VHF Marine Band radios, protocol, radio communication theory, practical advice; AIS; DSC; MMSI; EPIRB.
Posts: 5994
Joined: Fri Oct 09, 2015 12:25 pm
Location: Michigan, Lower Peninsula

Display of AIS Targets: Vessels

Postby jimh » Fri Jan 19, 2018 12:04 am

When a chartplotter is connected with an AIS receiver so the chartplotter receives data from the receiver about an AIS target, the chartplotter typically draws the target as an overlay of the electronic navigation chart display. The AIS transmission from a vessel will include various data, generally in two forms: static data about the ship, and dynamic data about its navigation.

Static Ship Data is sent in AIS Message 5, which also includes voyage related data; among the data sent are:

--vessel MMSI
--vessel IMO number
--vessel CALLSIGN
--vessel NAME
--vessel type and cargo type
--vessel overall dimensions and reference point for the reported position
--type of electronic position fixing device
--ETA at destination
--maximum present static draft

More details are found in the USCG NavCen website: https://www.navcen.uscg.gov/?pageName=AISMessagesAStatic

This data is only transmitted every SIX MINUTES. In order to receive this data, your AIS receiver has to have been receiving the transmission from the vessel for perhap as long as six minutes. If your receiver misses the transmission, it will take another six minutes for it to be sent again. For vessels whose AIS signals are weak and fading in and out, a receiver may miss this message data several times. (AIS Message 5 is sent only from CLASS-A AIS transponders. For vessels with a CLASS-B transponder, AIS Message 24 Part B Static Data Report includes similar data about ship dimensions and relative position of the GNSS sensor.)

An AIS target transmits more frequently AIS Messages giving position reports. AIS Messages 1, 2, or 3 (all AIS position report messages but sent in different circumstances) are sent as often as every two seconds (when moving rapidly), at 10-second intervals (when moving more slowly), and at three minute intervals when at anchor. The position report includes the following data:

--vessel MMSI
--vessel navigation status
--vessel rate of turn
--vessel speed over ground
--accuracy of position report
--vessel latitude
--vessel longitude
--vessel course over ground
--vessel true heading

It is important to note that when a vessel transmits its position, it is really sending the position of the antenna of its GNSS receiver or other sensor. For large vessels that might be 1,000-feet long and 150-feet wide, the location of the position sensor is significant to know. If the vessel has its navigation house at the stern, the GNSS antenna will typically be there, too. The position reported is thus associated with the location of the GNSS antenna; the bow of a large vessel with its GNSS antenna at the stern could be 900-feet away from the reported position.

The technical details of the AIS system are set out in:

Recommendation ITU-R M.1371-5 (02/2014)
Technical characteristics for an automatic identification system using time division multiple access in the VHF maritime mobile frequency band

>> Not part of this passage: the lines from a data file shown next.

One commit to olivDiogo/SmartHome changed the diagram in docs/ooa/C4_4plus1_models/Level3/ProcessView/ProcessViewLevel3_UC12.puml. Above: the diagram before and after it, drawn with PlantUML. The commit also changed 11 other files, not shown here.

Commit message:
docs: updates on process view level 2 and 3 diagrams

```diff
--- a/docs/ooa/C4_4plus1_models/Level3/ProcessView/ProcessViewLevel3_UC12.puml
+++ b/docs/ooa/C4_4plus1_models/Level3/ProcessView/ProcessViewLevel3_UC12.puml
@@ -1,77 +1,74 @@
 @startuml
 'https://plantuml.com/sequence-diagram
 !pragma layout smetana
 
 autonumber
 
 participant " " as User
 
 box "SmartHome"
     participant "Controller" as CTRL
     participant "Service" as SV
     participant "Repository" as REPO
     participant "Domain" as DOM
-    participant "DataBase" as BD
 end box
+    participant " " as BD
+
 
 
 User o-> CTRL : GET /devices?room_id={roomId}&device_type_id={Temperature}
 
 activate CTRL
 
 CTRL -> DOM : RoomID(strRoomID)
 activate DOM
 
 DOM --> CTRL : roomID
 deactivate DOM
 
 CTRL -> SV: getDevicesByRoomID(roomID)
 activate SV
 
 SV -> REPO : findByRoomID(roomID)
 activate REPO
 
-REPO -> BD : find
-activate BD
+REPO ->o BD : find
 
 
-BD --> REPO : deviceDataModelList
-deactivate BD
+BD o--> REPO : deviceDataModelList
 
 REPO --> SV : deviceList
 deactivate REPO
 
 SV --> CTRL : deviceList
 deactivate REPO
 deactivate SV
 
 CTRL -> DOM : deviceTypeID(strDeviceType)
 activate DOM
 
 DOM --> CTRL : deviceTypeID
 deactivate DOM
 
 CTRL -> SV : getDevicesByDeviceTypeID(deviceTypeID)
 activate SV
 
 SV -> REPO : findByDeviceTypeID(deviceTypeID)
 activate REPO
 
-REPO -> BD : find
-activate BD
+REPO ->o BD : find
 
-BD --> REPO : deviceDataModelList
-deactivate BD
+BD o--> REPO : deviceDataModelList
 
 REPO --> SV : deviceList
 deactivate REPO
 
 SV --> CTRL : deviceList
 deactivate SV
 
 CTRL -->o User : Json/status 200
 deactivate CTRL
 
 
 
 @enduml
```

That recommendation is silent on the topic of how an AIS vessel should be displayed on a chartplotter. In general, there seems to be two methods in use:

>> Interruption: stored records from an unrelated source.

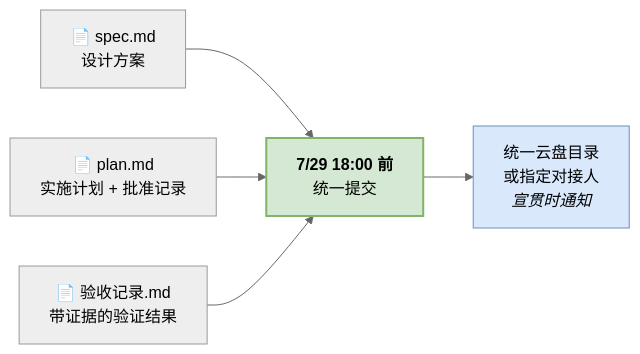
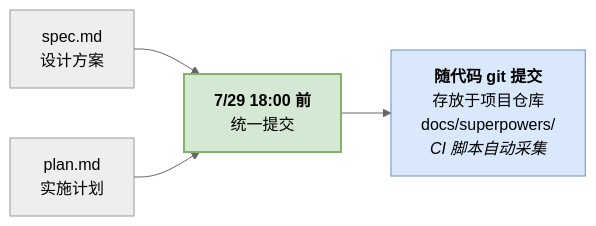
The fourth of 5 diagrams in 全员认知培训/研发AI提效落地方案·流程先行（试行）.md (Woaini654321/efficiency-improvement), drawn with Mermaid (neutral theme) before and after one commit. The commit also changed other lines of this file, not shown here.

````diff
--- a/全员认知培训/研发AI提效落地方案·流程先行（试行）.md
+++ b/全员认知培训/研发AI提效落地方案·流程先行（试行）.md
@@ -196,9 +126,8 @@
 ```mermaid
 flowchart LR
-    S["📄 spec.md<br/>设计方案"] --> Z["<b>7/29 18:00 前</b><br/>统一提交"]
-    P["📄 plan.md<br/>实施计划 + 批准记录"] --> Z
-    V["📄 验收记录.md<br/>带证据的验证结果"] --> Z
-    Z --> Z2["统一云盘目录<br/>或指定对接人<br/><i>宣贯时通知</i>"]
+    S["spec.md<br/>设计方案"] --> Z["<b>7/29 18:00 前</b><br/>统一提交"]
+    P["plan.md<br/>实施计划"] --> Z
+    Z --> Z2["<b>随代码 git 提交</b><br/>存放于项目仓库<br/>docs/superpowers/<br/><i>CI 脚本自动采集</i>"]
     style Z fill:#d5e8d4,stroke:#82b366,stroke-width:2px
     style Z2 fill:#dae8fc,stroke:#6c8ebf
 ```
````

--the target vessel is drawn at its reported position with a generic icon that does not show any ship dimensions, or

--the target vessel is drawn as a ship outline in proportion of its reported length and breadth, relative to the reported position of the GNSS sensor on the ship.

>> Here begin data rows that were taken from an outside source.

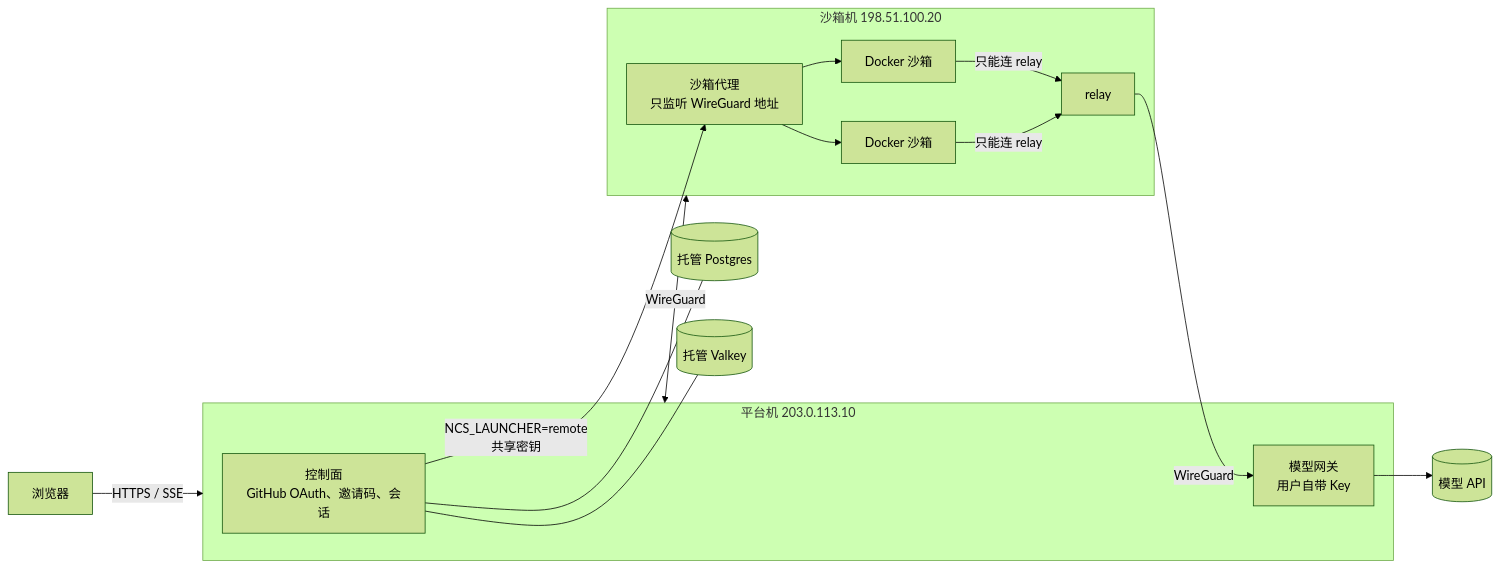
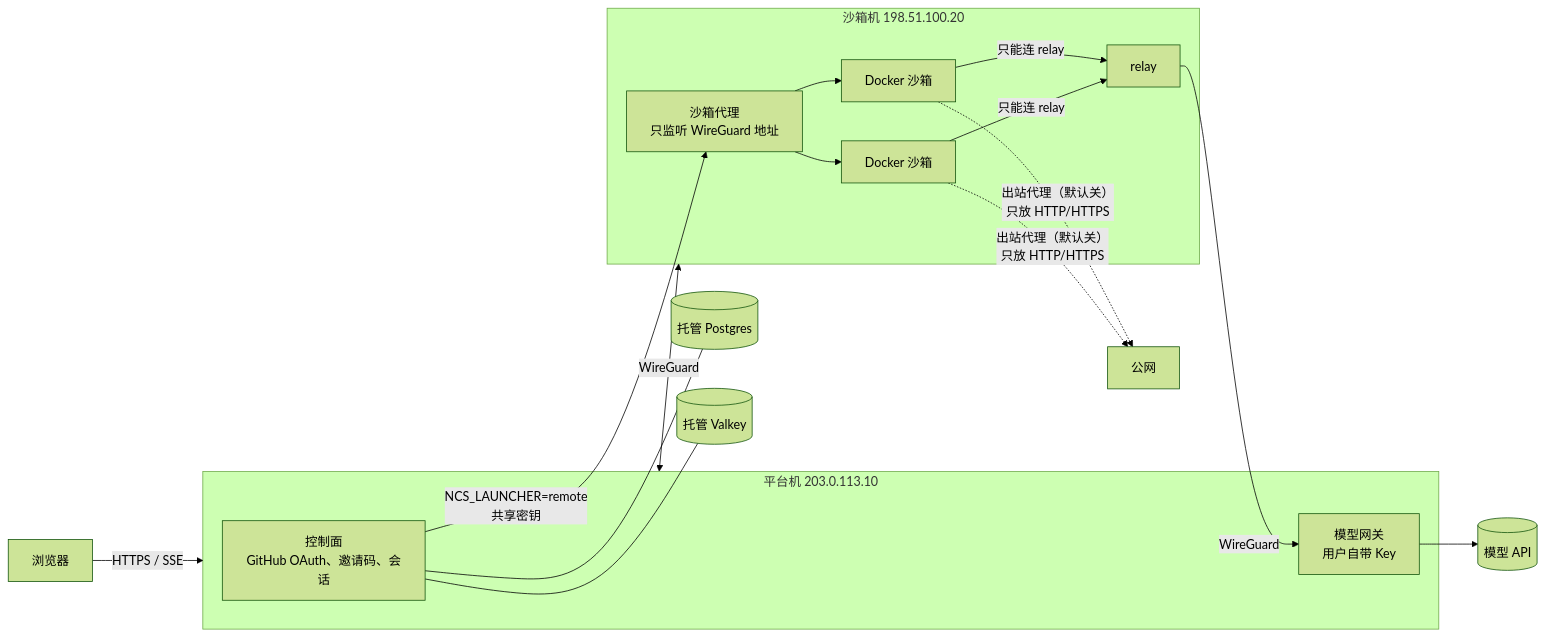
Before and after one commit to mbaiagent/nanocode: the sixth of 6 diagrams in docs/cloud-agent-architecture.md, drawn with Mermaid (forest theme). The commit also changed other lines of this file and 23 other files, not shown here.

First line of the commit message:
feat(server): 沙箱出站代理——只放 HTTP/HTTPS、代理解析 DNS、拦内网防 SSRF/重绑定（NCS_EGRESS_PROXY，默认关）

````diff
--- a/docs/cloud-agent-architecture.md
+++ b/docs/cloud-agent-architecture.md
@@ -294,22 +295,23 @@
 ```mermaid
 flowchart LR
     U[浏览器] -->|HTTPS / SSE| P
     subgraph P[平台机 203.0.113.10]
         CP[控制面<br/>GitHub OAuth、邀请码、会话]
         GW[模型网关<br/>用户自带 Key]
     end
     subgraph S[沙箱机 198.51.100.20]
         AG[沙箱代理<br/>只监听 WireGuard 地址]
         RL[relay]
         D1[Docker 沙箱]
         D2[Docker 沙箱]
     end
     P <-->|WireGuard| S
     CP -->|NCS_LAUNCHER=remote<br/>共享密钥| AG
     AG --> D1 & D2
     D1 & D2 -->|只能连 relay| RL
+    D1 & D2 -.->|出站代理（默认关）<br/>只放 HTTP/HTTPS| EG[公网]
     RL -->|WireGuard| GW
     GW --> LLM[(模型 API)]
     CP --- PG[(托管 Postgres)]
     CP --- RD[(托管 Valkey)]
 ```
````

These two general types of display are shown below:

The AIS target is drawn on this chartplotter as a generic icon without any ship dimensions being represented; this screen capture is from an Lowrance HDS chart plotter.

The same AIS data as a above, but drawn on an electronic chartplotter than can show the ship representation on the chart with its proportional dimensions; this screen capture is from PolarView NS, a chartplotter program that runs on a computer, rather than on dedicated marine electronic hardware.

In the above comparison, the same data was available to both chart plotters; the data was played out from a file of recorded AIS messages to each chartplotter. The difference in representation is due to differences in the chartplotter capabilities to display AIS targets.

It is important to remember that static data about the ship sent in AIS Message 5 is only transmitted at six minute intervals, and a chartplotter cannot draw the ship as a proportionally represented icon until it has received this data.

Posts: 5994
Joined: Fri Oct 09, 2015 12:25 pm
Location: Michigan, Lower Peninsula

Re: Display of AIS Targets: Vessels

Postby jimh » Fri Jan 19, 2018 12:11 am

It would be interesting to conduct in this thread a survey of other brands of chartplotter to demonstrate how they display AIS targets. If readers have screen captures of their chartplotter showing a CLASS-A AIS vessel target, please show us the display, indicate the brand and model of display, and indicate if the target had been in range for more than 15-minutes. (A period of 15-minutes of continuous reception of AIS data from a vessel would be a reasonable amount of time to expect the vessel to have transmitted its static data AIS Message 5.)

A Class-B AIS vessel should also be transmitting vessel static data, so a screen showing vessel dimensions for a Class-B AIS vessel should also be possible to capture.